Circulating CD36 and oxLDL levels are associated with cardiovascular risk factors in young subjects
1 Laboratorio de Investigación en Obesidad y Diabetes, Unidad Académica de Ciencias Químico Biológicas, Universidad Autónoma de Guerrero, Chilpancingo, Guerrero, México
2 Departamento de Biología Molecular y Genómica, Instituto de Investigación en Ciencias Biomédicas, Centro Universitario de Ciencias de la Salud, Universidad de Guadalajara, Guadalajara, Jalisco, México
BMC Cardiovascular Disorders 2014, 14:54 doi:10.1186/1471-2261-14-54Published: 28 April 2014
Cardiovascular disease (CVD) results from a combination of abnormalities in lipoprotein metabolism, oxidative stress, chronic inflammation, and susceptibility to thrombosis. Atherosclerosis is the major cause of CVD. CD36 has been shown to play a critical role in the development of atherosclerotic lesions by its capacity to bind and promote endocytosis of oxidized low-density lipoprotein (oxLDL) and is implicated in the formation of foam cells. The purpose of this research was to evaluate whether there is an association of sCD36 and oxLDL levels with cardiovascular risk factors in young subjects.
A total of 188 subjects, 18 to 25 years old, 133 normal-weight and 55 obese subjects from the state of Guerrero, Mexico were recruited in the study. The lipid profile and glucose levels were measured by enzymatic colorimetric assays. Enzyme-linked immunosorbant assays (ELISA) for oxLDL and sCD36 were performed. Statistical analyses of data were performed with Wilcoxon- Mann Whitney and chi-square tests as well as with multinomial regression.

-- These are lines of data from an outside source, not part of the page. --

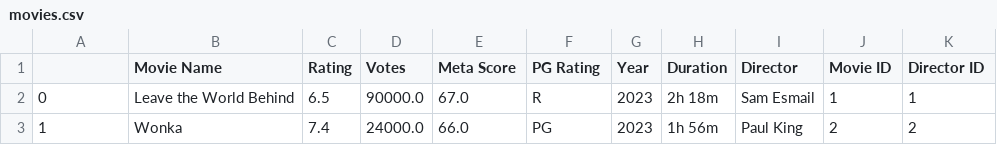
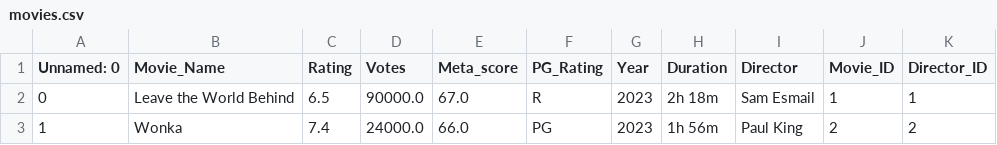
Before and after one commit to IrynaVitkovych/Project-3, a CSV file: Resources/movies.csv, drawn as a sheet; only a part is shown.

Commit message:
add Movies.csv

```diff
--- a/Resources/movies.csv
+++ b/Resources/movies.csv
@@ -1,2 +1,2 @@
-,Movie Name,Rating,Votes,Meta Score,PG Rating,Year,Duration,Director,Movie ID,Director ID
+Unnamed: 0,Movie_Name,Rating,Votes,Meta_score,PG_Rating,Year,Duration,Director,Movie_ID,Director_ID
 0,Leave the World Behind,6.5,90000.0,67.0,R,2023,2h 18m,Sam Esmail,1,1
```
Also changed, not shown: 3 other files.
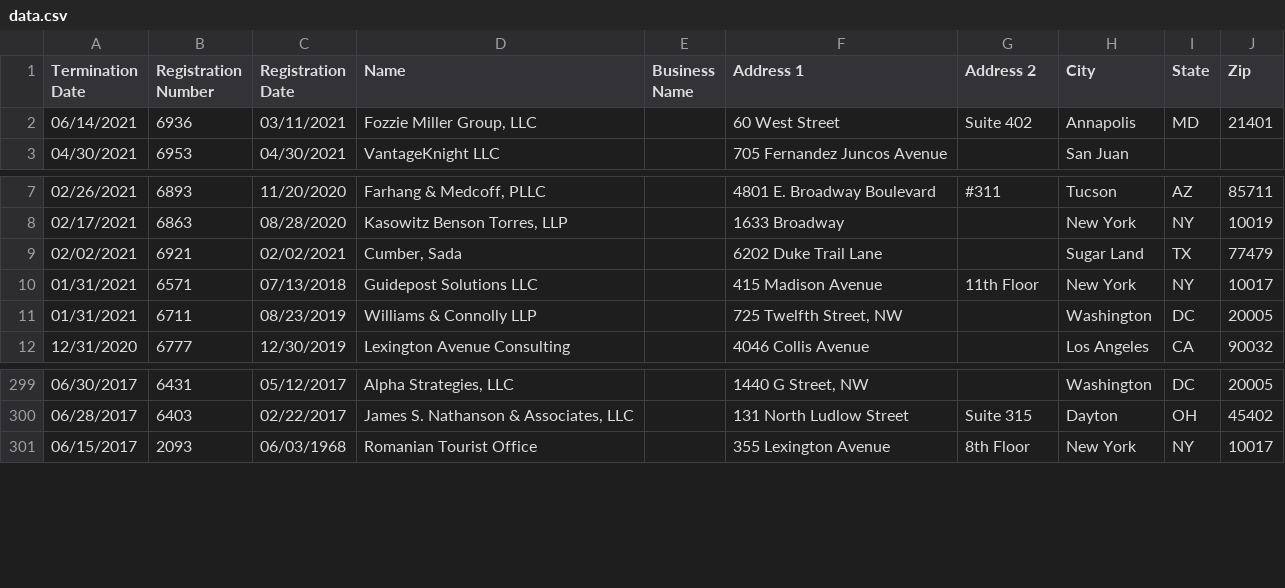
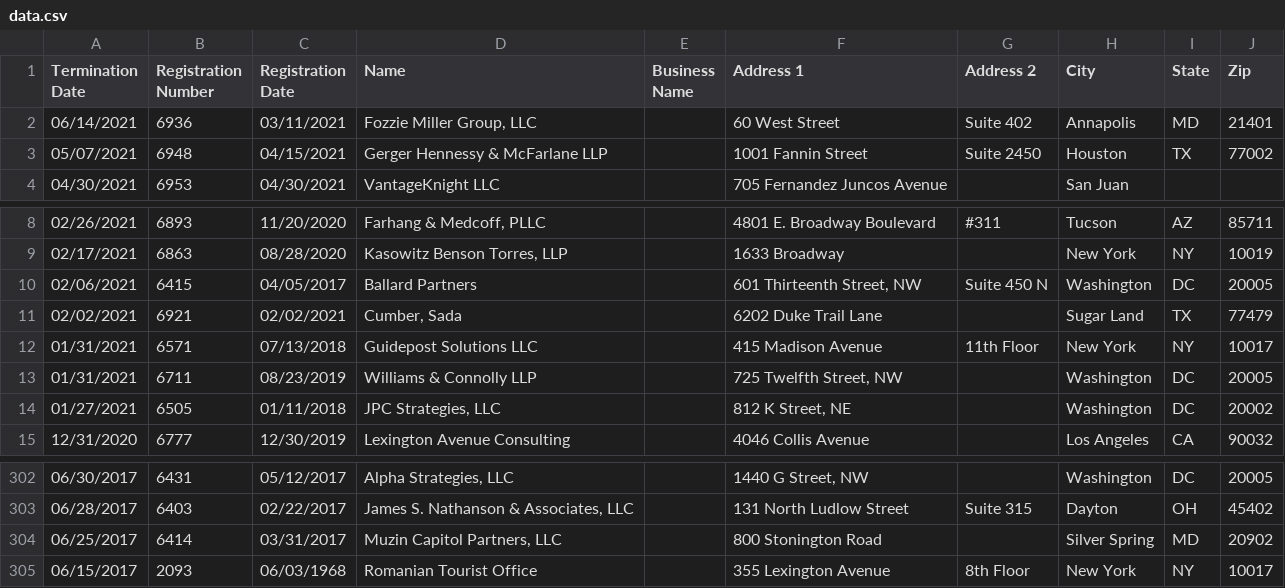
Before and after one commit to markschaver/FARA-Terminated, a CSV file: data.csv, drawn as a sheet; only a part is shown, gaps mark what is left out.

Commit message:
Flat: latest data (2021-06-29T08:23:40.775Z) {   "date": "2021-06-29T08:23:40.775Z",   "files": [     {       "name": "data.csv",       "deltaBytes": 6445,       "source": "https://efile.fara.gov/api/v1/Registrants/csv/Terminated"     }   ] }

```diff
--- a/data.csv
+++ b/data.csv
@@ -2,2 +2,3 @@
 "06/14/2021","6936","03/11/2021","Fozzie Miller Group, LLC","","60 West Street","Suite 402","Annapolis","MD","21401"
+"05/07/2021","6948","04/15/2021","Gerger Hennessy & McFarlane LLP","","1001 Fannin Street ","Suite 2450","Houston","TX","77002"
 "04/30/2021","6953","04/30/2021","VantageKnight LLC","","705 Fernandez Juncos Avenue","","San Juan","",""
@@ -8,2 +9,3 @@
 "02/17/2021","6863","08/28/2020","Kasowitz Benson Torres, LLP","","1633 Broadway","","New York","NY","10019"
+"02/06/2021","6415","04/05/2017","Ballard Partners","","601 Thirteenth Street, NW","Suite 450 N","Washington","DC","20005"
 "02/02/2021","6921","02/02/2021","Cumber, Sada","","6202 Duke Trail Lane","","Sugar Land","TX","77479"
@@ -11,2 +13,3 @@
 "01/31/2021","6711","08/23/2019","Williams & Connolly LLP","","725 Twelfth Street, NW","","Washington","DC","20005"
+"01/27/2021","6505","01/11/2018","JPC Strategies, LLC","","812 K Street, NE","","Washington","DC","20002"
 "12/31/2020","6777","12/30/2019","Lexington Avenue Consulting","","4046 Collis Avenue","","Los Angeles","CA","90032"
@@ -300,2 +303,3 @@
 "06/28/2017","6403","02/22/2017","James S. Nathanson & Associates, LLC","","131 North Ludlow Street","Suite 315","Dayton","OH","45402"
+"06/25/2017","6414","03/31/2017","Muzin Capitol Partners, LLC","","800 Stonington Road","","Silver Spring","MD","20902"
 "06/15/2017","2093","06/03/1968","Romanian Tourist Office","","355 Lexington Avenue","8th Floor","New York","NY","10017"
```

TC, LDL-C, TG, oxLDL and sCD36 levels were higher in obese subjects than in normal-weight controls, as well as, monocyte and platelet counts (P < 0.05). Obese subjects had 5.8 times higher risk of sCD36 in the third tertil (>97.8 ng/mL) than normal-weight controls (P = 0.014), and 7.4 times higher risk of oxLDL levels in third tertile (>48 U/L) than control group. The subjects with hypercholesterolemia, hypertriglyceridemia, fasting impaired LDL-C had a higher risk of oxLDL levels in the third tertile (>48 U/L) than the control group (P < 0.05).
Circulating CD36 and oxLDL levels are associated with cardiovascular risk factors in young subjects and may be potential early markers for cardiovascular disease (CVD).